Despite years of dire predictions, TV advertising continues to outperform other media.
2019 is right around the corner. It’s that time of new beginnings, hopeful resolutions and of course, pundits making predictions. The latest fodder for the talking heads? The demise of television. Citing everything from declining network ratings to cord-cutting Millennials, these so-called authorities have turned lamenting the state of TV into something of an annual obsession.
Television not only remains alive and well, it’s more relevant and effective than ever for direct-to-consumer brands. Unlike other media, it has the power to bring us together for shared experiences. It’s engaging in ways that social media has yet to discover. Most importantly, television works.
In fact, a study of 50 direct-disruptor brands found immediate positive business outcomes in key brand metrics as they entered and expanded their presence in TV. This included an 83% lift in website traffic, an average increase of 188% in search volume, and significant revenue growth once they started spending on TV.
An evolution in TV viewing habits
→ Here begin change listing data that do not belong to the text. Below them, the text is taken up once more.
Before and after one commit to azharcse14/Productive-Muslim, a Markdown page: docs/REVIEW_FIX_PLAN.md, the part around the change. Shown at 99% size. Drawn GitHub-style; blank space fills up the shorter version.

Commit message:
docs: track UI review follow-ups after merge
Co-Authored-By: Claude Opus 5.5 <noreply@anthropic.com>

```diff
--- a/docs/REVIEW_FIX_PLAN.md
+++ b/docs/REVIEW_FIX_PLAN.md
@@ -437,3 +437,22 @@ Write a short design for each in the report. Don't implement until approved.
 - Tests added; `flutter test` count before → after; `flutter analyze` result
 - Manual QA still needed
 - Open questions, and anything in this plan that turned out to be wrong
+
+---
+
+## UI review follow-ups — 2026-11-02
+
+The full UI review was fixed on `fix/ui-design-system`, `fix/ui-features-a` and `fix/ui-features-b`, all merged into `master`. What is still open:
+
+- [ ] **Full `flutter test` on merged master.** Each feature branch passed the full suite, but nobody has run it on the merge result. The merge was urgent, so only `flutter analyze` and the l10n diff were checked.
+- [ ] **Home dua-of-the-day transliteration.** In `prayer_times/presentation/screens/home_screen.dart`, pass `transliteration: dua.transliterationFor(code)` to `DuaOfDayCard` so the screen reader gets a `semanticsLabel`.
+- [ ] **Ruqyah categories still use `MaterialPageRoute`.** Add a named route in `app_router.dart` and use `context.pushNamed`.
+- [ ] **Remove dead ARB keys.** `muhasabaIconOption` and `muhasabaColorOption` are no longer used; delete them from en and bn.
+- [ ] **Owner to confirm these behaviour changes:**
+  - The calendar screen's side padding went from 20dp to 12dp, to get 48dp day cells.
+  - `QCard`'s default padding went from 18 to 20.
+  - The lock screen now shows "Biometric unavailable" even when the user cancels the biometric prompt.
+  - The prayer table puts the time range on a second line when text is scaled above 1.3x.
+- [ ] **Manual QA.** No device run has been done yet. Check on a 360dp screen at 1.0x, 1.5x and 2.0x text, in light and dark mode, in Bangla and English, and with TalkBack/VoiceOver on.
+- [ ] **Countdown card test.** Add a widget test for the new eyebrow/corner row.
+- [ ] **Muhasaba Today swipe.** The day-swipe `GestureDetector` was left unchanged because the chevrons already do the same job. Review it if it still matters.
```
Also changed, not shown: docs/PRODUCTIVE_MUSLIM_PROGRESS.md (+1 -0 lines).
The exaggerators do have one thing right. The television landscape has changed dramatically. But rather than sealing TV’s fate, this evolution demonstrates the medium’s longevity, and provides significant new opportunities for advertisers.
A healthy broadcast approach considers these facts:
Audience numbers remain steady. From football games to reality shows, we still tune in to television. That’s 119.9 million households, to be exact. Contrary to predictions, adults 25 and older still watch exactly the same amount of television today as they did five years ago. And, just as the U.S. population has grown, so has the overall TV audience in the U.S., up five percent over five years ago.
There’s a network for nearly everyone. Love baking pies? Can’t get enough of true crime documentaries? How about Spanish-language movies? Great news—there’s a network for that. In 2018, viewers had exponentially more TV choices, with over 1,700 commercial stations available. (In 1950, there were about 100 stations; in 1960, around 500.) Major networks now represent only a fraction of the available television universe.
Viewing is more specialized. Paradoxically, even with hundreds of channels at our fingertips, most of us watch only one or two networks each day. We spend less time channel surfing, and when we watch, we concentrate on a few favorites.
Watching happens anytime, anywhere. Even “watching TV” no longer requires a stationary position in front of a traditional television set. The rise of TV-connected devices empowers viewers—particularly Millennials—to consume our favorite shows at home and on the go. Rather than leading to a dead end, smart phones and tablets are breathing new life into TV by adapting to today’s mobile and empowered lifestyles.
The bottom line? We simply don’t watch television the same way we did twenty years ago. And twenty years from now, our habits will likely continue to evolve.
Television continues to deliver—so long as modern marketers keep up with the times. For advertisers, that means looking beyond the traditional networks and shows, in order to reach the right buyers.